**PROBLEM:** Read through the lines below for the string "header" and copy each one that has it.

**DATASET ENTRIES:**

===

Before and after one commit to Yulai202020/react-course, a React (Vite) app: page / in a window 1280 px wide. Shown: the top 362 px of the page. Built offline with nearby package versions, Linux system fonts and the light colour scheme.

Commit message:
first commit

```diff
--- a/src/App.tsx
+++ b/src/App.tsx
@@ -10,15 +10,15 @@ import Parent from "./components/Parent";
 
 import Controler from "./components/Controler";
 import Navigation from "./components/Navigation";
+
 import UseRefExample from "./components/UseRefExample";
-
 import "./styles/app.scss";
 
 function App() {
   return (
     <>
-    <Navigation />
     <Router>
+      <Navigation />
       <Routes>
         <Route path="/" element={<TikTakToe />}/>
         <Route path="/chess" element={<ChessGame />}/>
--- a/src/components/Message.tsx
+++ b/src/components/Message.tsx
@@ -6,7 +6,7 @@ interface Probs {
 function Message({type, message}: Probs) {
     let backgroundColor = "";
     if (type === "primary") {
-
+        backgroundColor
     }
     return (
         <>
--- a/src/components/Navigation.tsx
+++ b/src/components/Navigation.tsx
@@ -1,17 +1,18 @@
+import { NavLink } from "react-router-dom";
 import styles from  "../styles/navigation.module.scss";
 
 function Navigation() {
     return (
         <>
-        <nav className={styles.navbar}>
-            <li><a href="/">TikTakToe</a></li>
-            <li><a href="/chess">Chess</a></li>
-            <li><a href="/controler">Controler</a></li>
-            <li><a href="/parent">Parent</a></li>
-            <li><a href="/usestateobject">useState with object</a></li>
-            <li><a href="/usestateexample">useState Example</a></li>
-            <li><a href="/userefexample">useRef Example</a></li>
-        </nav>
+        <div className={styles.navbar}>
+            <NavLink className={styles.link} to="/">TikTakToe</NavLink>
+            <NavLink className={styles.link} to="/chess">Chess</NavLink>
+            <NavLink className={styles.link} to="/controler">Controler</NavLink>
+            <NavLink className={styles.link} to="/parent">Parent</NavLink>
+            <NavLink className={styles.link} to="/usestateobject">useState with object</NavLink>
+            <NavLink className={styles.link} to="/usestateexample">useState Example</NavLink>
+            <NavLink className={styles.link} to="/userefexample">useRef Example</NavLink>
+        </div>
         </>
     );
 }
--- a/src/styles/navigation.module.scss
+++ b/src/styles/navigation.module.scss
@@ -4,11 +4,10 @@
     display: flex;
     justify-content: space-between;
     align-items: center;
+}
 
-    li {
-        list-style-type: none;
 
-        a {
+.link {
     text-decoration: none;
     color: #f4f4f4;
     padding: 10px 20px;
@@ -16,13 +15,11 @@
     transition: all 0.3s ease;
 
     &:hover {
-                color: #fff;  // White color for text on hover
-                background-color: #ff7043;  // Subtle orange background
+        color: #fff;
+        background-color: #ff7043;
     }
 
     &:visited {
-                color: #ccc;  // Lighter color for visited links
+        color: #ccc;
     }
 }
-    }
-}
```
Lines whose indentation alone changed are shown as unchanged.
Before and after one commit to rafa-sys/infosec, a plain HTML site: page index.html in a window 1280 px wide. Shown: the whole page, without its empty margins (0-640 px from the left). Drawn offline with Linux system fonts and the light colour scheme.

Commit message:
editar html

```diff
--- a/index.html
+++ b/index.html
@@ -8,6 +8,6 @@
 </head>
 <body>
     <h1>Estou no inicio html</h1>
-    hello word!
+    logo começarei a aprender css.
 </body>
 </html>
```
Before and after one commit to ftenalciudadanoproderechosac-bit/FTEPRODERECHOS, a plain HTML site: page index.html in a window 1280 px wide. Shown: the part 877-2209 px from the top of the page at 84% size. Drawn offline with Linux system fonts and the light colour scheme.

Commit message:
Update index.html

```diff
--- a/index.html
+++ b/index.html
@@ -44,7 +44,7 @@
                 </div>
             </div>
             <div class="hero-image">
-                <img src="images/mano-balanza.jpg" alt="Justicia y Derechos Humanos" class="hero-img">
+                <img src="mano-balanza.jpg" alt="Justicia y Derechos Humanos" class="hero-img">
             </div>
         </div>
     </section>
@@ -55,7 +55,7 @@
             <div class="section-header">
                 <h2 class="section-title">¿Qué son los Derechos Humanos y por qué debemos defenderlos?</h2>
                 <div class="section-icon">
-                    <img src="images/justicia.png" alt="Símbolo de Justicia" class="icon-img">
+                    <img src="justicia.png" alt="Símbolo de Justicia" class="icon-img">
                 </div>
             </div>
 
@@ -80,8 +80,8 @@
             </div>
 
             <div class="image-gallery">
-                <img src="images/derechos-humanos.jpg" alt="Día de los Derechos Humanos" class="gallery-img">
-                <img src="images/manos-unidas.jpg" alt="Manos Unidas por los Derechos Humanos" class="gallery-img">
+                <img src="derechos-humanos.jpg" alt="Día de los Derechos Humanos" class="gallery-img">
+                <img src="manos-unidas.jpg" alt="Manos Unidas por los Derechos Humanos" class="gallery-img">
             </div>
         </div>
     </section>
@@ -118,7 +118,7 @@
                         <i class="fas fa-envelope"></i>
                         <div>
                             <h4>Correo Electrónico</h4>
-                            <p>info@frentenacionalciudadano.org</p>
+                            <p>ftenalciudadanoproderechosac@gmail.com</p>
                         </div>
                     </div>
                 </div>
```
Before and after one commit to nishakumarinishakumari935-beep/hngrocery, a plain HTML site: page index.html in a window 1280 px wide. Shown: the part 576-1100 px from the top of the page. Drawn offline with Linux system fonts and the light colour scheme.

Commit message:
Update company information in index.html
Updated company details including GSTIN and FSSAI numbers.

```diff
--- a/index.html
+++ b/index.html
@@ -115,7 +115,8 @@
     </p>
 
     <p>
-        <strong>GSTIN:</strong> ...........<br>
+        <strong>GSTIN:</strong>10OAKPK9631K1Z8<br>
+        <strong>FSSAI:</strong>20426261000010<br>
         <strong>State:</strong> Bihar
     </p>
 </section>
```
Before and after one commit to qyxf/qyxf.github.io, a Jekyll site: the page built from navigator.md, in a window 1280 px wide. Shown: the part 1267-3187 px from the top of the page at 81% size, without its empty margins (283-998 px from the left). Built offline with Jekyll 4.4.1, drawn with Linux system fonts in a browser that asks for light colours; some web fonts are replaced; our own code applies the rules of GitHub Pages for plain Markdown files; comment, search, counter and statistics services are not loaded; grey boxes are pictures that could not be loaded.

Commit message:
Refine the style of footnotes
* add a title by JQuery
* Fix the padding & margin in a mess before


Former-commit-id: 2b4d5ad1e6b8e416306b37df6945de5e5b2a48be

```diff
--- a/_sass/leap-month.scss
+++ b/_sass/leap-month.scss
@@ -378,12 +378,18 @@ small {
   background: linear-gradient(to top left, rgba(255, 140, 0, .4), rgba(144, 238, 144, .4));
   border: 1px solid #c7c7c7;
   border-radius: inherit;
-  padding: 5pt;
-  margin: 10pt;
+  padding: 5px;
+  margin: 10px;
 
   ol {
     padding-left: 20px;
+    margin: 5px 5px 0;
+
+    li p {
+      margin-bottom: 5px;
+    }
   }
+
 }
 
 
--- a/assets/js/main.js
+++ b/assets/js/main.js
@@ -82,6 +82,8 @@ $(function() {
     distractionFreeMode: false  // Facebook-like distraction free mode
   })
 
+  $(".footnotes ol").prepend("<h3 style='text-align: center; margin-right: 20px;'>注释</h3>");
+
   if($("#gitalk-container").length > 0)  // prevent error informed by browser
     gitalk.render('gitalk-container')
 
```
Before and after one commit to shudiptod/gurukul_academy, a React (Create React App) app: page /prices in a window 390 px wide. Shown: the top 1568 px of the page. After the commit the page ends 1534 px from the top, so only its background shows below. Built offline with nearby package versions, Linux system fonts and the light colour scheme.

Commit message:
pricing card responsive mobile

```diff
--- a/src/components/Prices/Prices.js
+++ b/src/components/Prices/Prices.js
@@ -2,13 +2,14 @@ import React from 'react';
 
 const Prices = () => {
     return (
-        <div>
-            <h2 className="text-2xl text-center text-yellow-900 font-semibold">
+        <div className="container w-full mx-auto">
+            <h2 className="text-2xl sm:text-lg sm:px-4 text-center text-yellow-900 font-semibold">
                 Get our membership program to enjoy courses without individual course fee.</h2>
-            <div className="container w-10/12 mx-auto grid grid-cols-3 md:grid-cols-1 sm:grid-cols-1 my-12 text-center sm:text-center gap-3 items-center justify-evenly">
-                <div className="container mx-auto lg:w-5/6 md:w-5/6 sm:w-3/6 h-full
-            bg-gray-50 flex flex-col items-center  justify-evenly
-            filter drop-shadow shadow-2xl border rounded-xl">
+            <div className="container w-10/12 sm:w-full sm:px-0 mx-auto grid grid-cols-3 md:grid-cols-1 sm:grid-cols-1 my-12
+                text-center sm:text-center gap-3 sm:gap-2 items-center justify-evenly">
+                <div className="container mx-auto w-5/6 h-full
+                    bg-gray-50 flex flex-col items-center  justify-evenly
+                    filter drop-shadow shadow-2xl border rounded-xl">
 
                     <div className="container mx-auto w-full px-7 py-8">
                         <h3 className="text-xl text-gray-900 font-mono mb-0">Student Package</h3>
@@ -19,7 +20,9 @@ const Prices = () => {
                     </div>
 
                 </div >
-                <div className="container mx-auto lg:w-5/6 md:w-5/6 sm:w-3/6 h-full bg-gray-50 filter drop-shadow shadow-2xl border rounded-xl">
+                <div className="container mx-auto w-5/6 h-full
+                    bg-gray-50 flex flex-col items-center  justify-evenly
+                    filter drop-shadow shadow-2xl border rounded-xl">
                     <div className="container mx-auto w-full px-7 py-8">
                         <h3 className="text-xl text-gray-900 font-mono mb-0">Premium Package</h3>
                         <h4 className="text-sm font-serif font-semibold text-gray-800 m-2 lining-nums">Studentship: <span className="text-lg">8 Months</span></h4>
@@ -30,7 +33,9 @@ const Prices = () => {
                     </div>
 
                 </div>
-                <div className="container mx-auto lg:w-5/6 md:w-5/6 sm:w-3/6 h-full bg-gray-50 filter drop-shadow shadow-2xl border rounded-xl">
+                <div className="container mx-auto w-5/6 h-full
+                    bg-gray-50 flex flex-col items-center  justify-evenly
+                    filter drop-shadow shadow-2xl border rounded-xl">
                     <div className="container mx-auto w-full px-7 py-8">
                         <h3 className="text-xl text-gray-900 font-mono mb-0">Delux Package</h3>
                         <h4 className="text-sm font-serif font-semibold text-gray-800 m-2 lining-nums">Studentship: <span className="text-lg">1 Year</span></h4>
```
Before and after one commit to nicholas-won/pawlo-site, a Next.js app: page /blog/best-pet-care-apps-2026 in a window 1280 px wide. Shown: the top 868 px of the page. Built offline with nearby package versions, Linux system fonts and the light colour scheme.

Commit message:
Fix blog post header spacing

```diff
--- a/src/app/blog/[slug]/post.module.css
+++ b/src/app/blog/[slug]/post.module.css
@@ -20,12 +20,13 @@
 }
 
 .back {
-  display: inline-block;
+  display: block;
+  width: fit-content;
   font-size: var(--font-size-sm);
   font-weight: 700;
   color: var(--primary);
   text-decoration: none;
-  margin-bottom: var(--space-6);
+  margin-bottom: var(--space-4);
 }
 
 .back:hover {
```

===

**RESPONSE TO THE TASK:**
             <div class="section-header">
Fix blog post header spacing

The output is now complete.